[Available records — start]
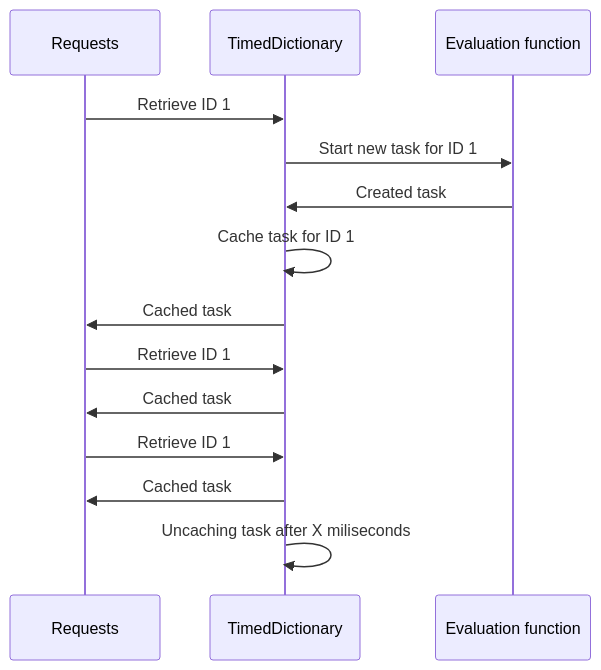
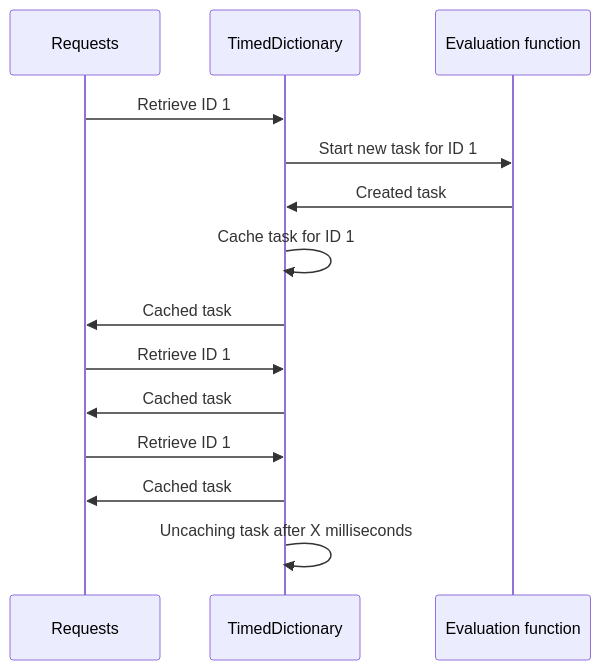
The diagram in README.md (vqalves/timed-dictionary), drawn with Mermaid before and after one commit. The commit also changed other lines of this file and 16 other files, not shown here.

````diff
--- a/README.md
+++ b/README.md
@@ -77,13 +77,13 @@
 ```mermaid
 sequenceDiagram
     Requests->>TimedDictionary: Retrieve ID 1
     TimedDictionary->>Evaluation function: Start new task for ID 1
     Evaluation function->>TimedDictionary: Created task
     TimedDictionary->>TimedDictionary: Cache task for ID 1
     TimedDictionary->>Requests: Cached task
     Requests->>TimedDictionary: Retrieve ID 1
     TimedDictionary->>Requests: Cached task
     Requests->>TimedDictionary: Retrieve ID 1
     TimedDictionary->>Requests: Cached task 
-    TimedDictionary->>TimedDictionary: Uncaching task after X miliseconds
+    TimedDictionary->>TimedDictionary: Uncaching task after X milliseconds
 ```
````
[Available records — finish]
[Available records — start]
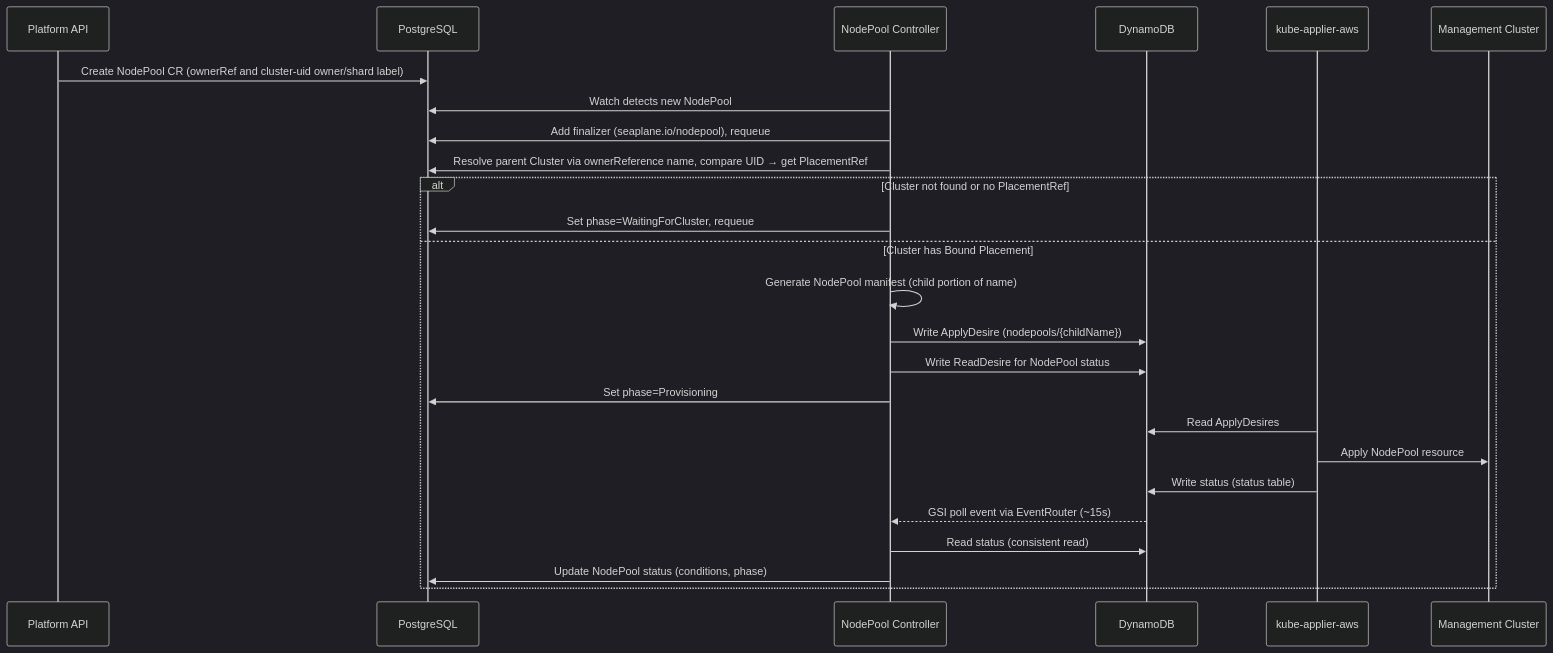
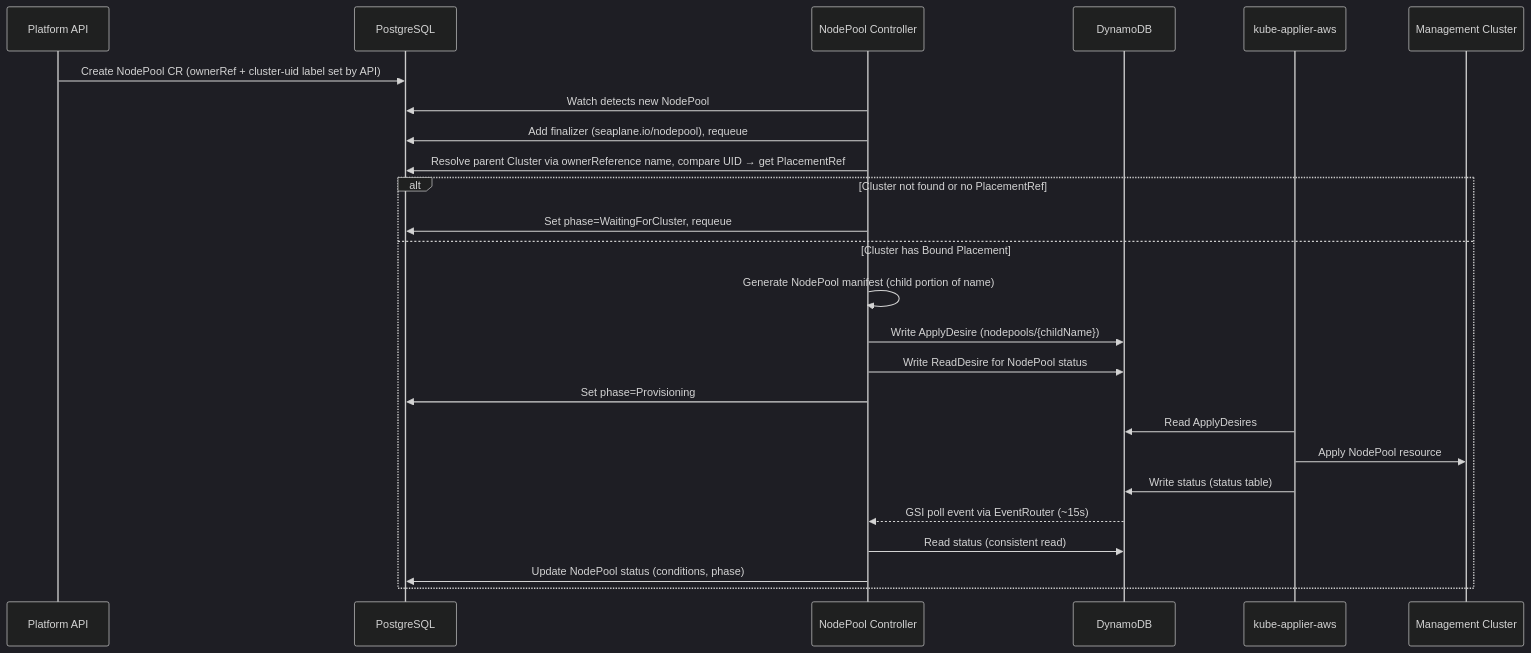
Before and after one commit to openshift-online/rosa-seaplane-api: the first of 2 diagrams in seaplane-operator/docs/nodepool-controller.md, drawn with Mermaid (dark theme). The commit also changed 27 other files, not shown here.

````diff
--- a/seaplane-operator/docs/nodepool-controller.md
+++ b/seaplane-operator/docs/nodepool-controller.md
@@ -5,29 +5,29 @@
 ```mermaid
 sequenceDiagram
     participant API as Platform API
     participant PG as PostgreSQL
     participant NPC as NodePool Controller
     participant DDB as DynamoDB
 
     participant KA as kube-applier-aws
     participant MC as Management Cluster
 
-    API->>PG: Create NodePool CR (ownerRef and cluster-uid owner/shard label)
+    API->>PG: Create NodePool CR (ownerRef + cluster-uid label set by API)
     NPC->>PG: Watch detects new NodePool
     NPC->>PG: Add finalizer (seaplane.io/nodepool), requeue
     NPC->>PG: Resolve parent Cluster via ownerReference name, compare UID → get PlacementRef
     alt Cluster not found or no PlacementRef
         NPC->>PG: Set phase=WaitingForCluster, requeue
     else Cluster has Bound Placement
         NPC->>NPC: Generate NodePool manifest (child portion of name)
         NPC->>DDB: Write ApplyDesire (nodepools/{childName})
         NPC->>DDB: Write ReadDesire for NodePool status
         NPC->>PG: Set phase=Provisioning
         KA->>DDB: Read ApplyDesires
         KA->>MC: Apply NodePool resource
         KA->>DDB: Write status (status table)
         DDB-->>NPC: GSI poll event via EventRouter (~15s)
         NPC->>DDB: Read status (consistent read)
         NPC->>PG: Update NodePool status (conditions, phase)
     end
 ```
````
[Available records — finish]
[Available records — start]
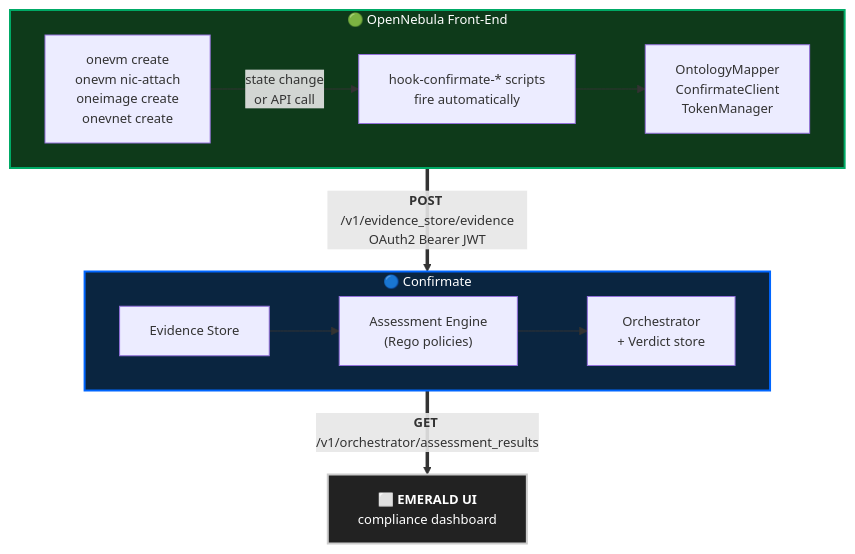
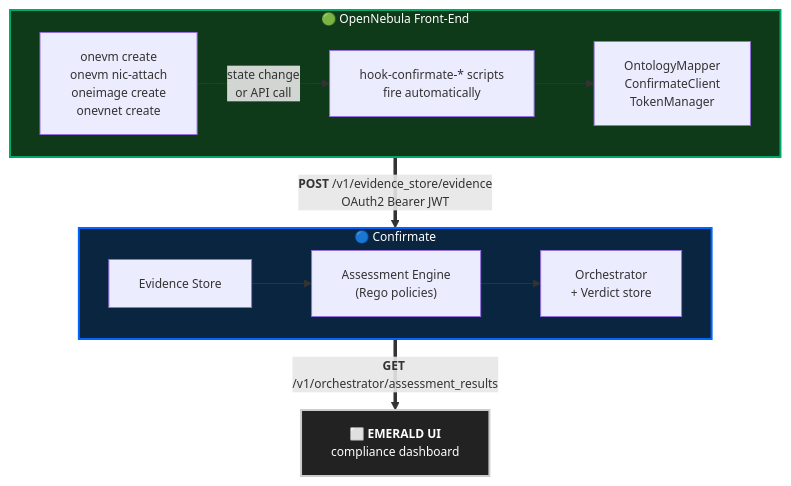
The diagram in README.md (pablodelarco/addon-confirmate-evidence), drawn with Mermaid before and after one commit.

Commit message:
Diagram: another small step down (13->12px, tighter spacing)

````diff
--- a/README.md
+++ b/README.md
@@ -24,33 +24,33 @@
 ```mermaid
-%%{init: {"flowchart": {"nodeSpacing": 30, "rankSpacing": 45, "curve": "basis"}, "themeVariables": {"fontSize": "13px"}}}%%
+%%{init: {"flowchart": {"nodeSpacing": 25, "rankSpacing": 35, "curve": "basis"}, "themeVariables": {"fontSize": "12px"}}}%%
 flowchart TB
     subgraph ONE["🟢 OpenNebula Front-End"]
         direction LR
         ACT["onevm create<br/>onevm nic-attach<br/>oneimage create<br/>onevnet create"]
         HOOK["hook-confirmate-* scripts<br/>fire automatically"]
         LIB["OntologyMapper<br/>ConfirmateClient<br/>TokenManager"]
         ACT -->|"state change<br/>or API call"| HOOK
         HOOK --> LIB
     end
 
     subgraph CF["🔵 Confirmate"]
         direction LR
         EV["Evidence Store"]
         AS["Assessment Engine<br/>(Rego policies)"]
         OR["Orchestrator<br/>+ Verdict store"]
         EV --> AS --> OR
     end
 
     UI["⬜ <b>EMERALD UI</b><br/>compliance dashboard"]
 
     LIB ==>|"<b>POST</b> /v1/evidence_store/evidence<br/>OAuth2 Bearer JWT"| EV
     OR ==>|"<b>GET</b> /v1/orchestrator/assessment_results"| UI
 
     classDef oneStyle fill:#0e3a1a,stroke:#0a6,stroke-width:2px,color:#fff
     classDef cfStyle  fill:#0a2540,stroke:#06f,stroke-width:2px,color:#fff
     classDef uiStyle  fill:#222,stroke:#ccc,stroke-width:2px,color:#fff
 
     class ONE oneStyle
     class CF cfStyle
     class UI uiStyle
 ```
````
[Available records — finish]
What to do:
Go through the data above and tally every line that includes "participant". State only the total.

The completed task:
6